Most of us have personally set or have been provided with objectives. Objectives are commonly used in organizations of all size. However objective setting is often haphazard and objectives are not aligned towards organizational strategy. A framework for effective objective setting is also often lacking.
Peter Drucker, the well known management ‘guru’, introduced and recommended Management by Objectives (MBO). MBO, very simplistically, is about defining and communicating, at all levels of an organization, which objectives need to be realised in order to meet the aims of the organization (strategy, values and so on). Drucker was one of the first proponents of using objectives to meet the goals of an organization, for objectives to be complimentary and for formalising the objective setting process.
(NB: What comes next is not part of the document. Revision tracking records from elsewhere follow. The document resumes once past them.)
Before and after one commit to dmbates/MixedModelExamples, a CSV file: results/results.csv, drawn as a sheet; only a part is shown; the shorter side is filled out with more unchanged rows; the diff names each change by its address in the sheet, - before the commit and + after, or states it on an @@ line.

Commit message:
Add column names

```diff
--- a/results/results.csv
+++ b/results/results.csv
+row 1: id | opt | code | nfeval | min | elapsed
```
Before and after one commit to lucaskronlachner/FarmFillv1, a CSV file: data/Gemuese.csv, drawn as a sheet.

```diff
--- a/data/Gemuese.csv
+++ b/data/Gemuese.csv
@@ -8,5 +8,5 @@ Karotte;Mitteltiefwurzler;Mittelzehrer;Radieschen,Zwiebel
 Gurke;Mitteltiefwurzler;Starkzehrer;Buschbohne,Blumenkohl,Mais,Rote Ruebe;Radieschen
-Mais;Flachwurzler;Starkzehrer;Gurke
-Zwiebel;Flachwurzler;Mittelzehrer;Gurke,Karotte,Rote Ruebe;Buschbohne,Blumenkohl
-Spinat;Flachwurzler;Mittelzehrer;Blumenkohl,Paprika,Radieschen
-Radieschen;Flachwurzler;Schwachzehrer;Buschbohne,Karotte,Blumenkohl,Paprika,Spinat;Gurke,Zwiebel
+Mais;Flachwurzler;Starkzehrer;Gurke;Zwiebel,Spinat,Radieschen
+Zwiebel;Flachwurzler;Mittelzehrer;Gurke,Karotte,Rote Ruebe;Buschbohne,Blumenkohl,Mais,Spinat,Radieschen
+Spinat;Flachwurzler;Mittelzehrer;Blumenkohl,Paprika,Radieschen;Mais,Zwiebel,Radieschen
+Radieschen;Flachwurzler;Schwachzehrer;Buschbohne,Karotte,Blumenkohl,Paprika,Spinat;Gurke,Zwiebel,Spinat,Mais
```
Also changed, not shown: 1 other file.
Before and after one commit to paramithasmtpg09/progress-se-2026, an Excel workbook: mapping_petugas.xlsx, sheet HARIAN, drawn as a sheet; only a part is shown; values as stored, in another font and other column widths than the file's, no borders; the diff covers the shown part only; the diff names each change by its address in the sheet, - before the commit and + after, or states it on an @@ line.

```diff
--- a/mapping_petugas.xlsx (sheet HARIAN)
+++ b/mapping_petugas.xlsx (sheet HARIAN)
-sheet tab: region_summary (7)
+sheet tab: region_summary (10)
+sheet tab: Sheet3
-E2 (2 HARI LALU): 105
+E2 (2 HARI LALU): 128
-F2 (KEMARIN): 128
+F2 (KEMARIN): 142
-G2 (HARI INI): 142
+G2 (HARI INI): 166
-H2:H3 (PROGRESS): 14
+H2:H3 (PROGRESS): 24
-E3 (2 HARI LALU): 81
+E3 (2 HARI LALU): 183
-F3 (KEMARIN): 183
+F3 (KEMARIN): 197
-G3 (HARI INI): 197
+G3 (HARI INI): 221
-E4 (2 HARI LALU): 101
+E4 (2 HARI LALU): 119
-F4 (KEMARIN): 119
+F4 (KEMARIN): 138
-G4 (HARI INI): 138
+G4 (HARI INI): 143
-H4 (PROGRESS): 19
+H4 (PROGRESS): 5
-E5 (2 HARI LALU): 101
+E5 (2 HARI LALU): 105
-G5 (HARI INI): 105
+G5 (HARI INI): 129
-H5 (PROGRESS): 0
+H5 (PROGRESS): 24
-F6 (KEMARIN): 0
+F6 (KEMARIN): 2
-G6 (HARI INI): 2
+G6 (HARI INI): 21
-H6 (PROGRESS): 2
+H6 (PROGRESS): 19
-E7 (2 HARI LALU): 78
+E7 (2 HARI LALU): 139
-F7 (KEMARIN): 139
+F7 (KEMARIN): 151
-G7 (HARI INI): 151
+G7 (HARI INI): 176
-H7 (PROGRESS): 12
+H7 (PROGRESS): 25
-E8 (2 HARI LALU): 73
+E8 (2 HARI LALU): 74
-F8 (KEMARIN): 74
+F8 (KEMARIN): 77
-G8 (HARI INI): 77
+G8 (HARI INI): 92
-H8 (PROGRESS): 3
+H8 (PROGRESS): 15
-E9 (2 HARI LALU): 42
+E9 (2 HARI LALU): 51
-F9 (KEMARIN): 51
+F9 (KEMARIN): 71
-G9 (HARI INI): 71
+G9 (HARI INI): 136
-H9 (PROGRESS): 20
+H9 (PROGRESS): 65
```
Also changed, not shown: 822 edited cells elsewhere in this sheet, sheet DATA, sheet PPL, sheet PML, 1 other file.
Below is a practical and simple guide for implementing the basics of MBO.
Objectives must align with Strategy
The Objective Setting Process
Per the diagram above, lower objectives are set for the specific audience and align to the higher objectives and ultimately organizational strategy. All objectives work towards common organizational goals.
Objectives should be set for departments and individuals. For example, a strategic objective may be ‘Improve market share of supermarket soap sales to 10% by March 2011’. Every sales person may then be given an objective of ‘Sell 500 cartons of soap to supermarkets each month’ (which will result in the 10% market share being reached). Each individual sales person will then be set further aligning objectives; Joe the salesman may be great at selling to existing customers however needs training in attaining new customers therefore may be set an objective of ‘Attend BEI training in personal networking techniques by March 2010’)
So, what makes a good objective?
Good Objectives are SMMART Objectives
SMMART objectives are extremely effective in aligning employees and the organization towards common goals. When setting objectives it is important that objectives are SMMART:
- Specific: The objective must not be too broad and must be clearly defined.
- Measurable: You must be able to measure success against the objective.
- Measured: Measurement of performance against the objective as well as feedback to the person/people to whom the objective was set is critical.
- Achievable: It must be realistic to achieve the objective.
- Relevant: The objective must compliment higher objectives and strategy and be relevant to the person/department for whom the objective is being set.
- Time-based: Don’t leave objectives open-ended. Have a specific date as to when the objective must be met.
MBO in Small Organizations
MBO was originally designed for large organizations. MBO is however often more effective in small organizations (and is usually far simpler to implement). Small organizations may benefit greatly from the entire organization having common objectives. Need assistance with aligning your objectives with strategy? Contact Gary at +61 (0)4-1092-3445, firstname.lastname@example.org, http://eckstein.id.au